With a man as diverse as Luther Russell and so eager to expand his own musical boundaries, it's hard to predict, let alone guess, on where you think he'll be heading next. The funk album was done for fun; never meant for release. But, as it grew in stature amongst his friends and all that heard it, it was clear it had to be released. But, as far as his career in music goes, Luther is already planning ahead for what he calls his "serious" solo album.
"The stuff I'm working on now has more in common with Richmond Fontaine and Fernando [local bands he's produced and works with]," states Luther on his next solo album. "I'm planning and writing a straight ahead pop-rock album. It's like The Birds meets Tom Waits and Big Star. The funk and Spanish albums [PACOIMA, an album he recorded with Fernando] were all about seeing if I could do it. But, pop is more my forte."
Furthers Luther on the 'pop' solo album: "I really want to sink my teeth into it. I'm hoping to get into the studio as early as January, but right now I've got a few commitments. I'm producing a friend's debut solo album and entering the studio with Federale."

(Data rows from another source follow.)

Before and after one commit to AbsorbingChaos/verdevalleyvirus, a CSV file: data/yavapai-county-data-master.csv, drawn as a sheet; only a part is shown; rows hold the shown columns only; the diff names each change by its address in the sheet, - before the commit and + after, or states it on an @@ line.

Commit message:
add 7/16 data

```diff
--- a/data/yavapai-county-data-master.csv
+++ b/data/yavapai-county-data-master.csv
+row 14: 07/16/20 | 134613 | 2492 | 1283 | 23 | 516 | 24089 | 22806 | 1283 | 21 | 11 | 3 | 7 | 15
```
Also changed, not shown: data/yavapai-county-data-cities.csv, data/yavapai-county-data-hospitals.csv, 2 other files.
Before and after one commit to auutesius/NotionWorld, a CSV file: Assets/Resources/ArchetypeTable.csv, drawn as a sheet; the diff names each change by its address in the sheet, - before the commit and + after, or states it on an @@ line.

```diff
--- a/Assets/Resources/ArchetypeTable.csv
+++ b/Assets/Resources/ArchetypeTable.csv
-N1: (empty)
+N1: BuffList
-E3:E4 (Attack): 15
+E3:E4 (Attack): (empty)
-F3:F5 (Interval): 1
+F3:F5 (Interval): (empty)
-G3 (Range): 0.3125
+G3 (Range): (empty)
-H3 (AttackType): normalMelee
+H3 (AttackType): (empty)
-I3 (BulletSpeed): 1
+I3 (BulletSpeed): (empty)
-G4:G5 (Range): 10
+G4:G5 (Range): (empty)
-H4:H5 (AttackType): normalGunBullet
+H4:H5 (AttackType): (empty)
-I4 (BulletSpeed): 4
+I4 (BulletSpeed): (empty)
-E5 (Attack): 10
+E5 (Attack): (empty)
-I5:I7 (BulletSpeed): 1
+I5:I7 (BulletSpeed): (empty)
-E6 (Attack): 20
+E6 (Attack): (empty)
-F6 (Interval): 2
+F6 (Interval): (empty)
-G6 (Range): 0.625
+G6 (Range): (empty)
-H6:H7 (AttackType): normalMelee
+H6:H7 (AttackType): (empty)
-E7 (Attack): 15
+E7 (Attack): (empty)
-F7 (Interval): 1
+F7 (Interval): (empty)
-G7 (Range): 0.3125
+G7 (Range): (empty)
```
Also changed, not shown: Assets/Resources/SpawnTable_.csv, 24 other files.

Federale is yet another side of Luther Russell that needs to be explored to fully understand just how creative and energetic this man is. Featuring Marc Ford (ex-Black Crowes) as Luther Russell's co-songwriter, the band quickly became a hit with the industry, with twelve different major labels in the audience for their first performance in L.A. Later signed to DGC and then, during the mergers and consolidation of the Big Six to the Big Five, to Interscope.

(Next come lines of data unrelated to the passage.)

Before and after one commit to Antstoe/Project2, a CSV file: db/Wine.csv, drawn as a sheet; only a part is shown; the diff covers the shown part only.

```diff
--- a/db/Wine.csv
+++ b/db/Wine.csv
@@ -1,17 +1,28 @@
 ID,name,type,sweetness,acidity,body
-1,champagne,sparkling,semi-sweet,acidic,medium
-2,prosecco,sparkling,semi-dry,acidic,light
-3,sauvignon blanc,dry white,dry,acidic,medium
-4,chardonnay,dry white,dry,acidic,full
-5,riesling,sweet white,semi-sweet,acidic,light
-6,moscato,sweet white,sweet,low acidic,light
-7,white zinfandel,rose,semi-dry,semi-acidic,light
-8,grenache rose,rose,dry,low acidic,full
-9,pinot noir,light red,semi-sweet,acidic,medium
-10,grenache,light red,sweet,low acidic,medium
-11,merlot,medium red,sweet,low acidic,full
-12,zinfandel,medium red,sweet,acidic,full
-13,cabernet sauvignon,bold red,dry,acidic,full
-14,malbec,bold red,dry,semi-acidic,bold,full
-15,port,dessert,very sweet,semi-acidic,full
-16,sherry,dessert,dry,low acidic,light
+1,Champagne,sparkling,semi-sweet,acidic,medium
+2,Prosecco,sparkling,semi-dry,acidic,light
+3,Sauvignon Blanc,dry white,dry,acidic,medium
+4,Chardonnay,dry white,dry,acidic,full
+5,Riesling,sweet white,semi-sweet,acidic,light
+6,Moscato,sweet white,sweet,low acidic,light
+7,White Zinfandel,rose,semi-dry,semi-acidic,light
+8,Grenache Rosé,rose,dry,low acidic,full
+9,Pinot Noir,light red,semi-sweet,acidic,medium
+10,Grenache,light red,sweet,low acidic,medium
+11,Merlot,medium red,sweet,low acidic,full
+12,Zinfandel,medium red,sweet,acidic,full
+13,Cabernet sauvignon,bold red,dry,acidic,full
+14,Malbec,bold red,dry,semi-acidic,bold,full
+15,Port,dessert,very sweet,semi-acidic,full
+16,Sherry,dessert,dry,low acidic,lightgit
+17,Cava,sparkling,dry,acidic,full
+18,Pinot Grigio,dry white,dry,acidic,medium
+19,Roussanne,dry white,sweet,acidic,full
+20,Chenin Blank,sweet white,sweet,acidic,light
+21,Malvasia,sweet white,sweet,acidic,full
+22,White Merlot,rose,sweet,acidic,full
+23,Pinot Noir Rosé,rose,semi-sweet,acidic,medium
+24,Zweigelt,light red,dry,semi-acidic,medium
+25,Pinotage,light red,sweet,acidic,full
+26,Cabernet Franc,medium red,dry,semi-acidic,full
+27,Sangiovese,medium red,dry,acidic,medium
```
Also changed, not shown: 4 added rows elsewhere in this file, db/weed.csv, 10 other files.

"We're no longer signed to them, though. They fired our A&R guy and gave us the option to stay with them or to go. We decided to leave," confirms Luther Russell on recent rumors of the band's departure from Interscope.
With six-year Black Crowes vet Marc Ford's name attached to the project, and a legion of fans following their every step, including bootlegging most of their live performances, there is no question as to the impact this band will have once their debut is released.
"We've only played thirty shows or so and already there are plenty of live shows fans have recorded being traded over the Internet. We're a heavily recorded band," comments Luther on the band's popularity with their grassroots fan base. "Right now though, we're taking our sweet time. [Federale] is a fairly new band, so we're taking everything slow, using a very organic approach to everything. It looks like in December we're going to record. But, we are taking our time on everything."
With a band already establishing a huge fan base without even trying and a huge buzz sure to follow their debut release, added to the fact that he's working on another solo record, you can't help but wonder where Luther's priorities lie or what he considers his main concern.
"I've got to be honest," Luther says with certainty, "nothing is my main concern. Right now, Federale and my next solo album will be my main concerns. Fernando may even help produce the solo record.
"The funk album is all about fun and the fact that people said others would like it. If it gets a good response, I'd like to do a follow-up to it. Also, Fernando and I are doing a joint pop record. Half Spanish/Half English. We've got a whole slew of songs for that. I'm really excited about it; it's going to be really cool stuff."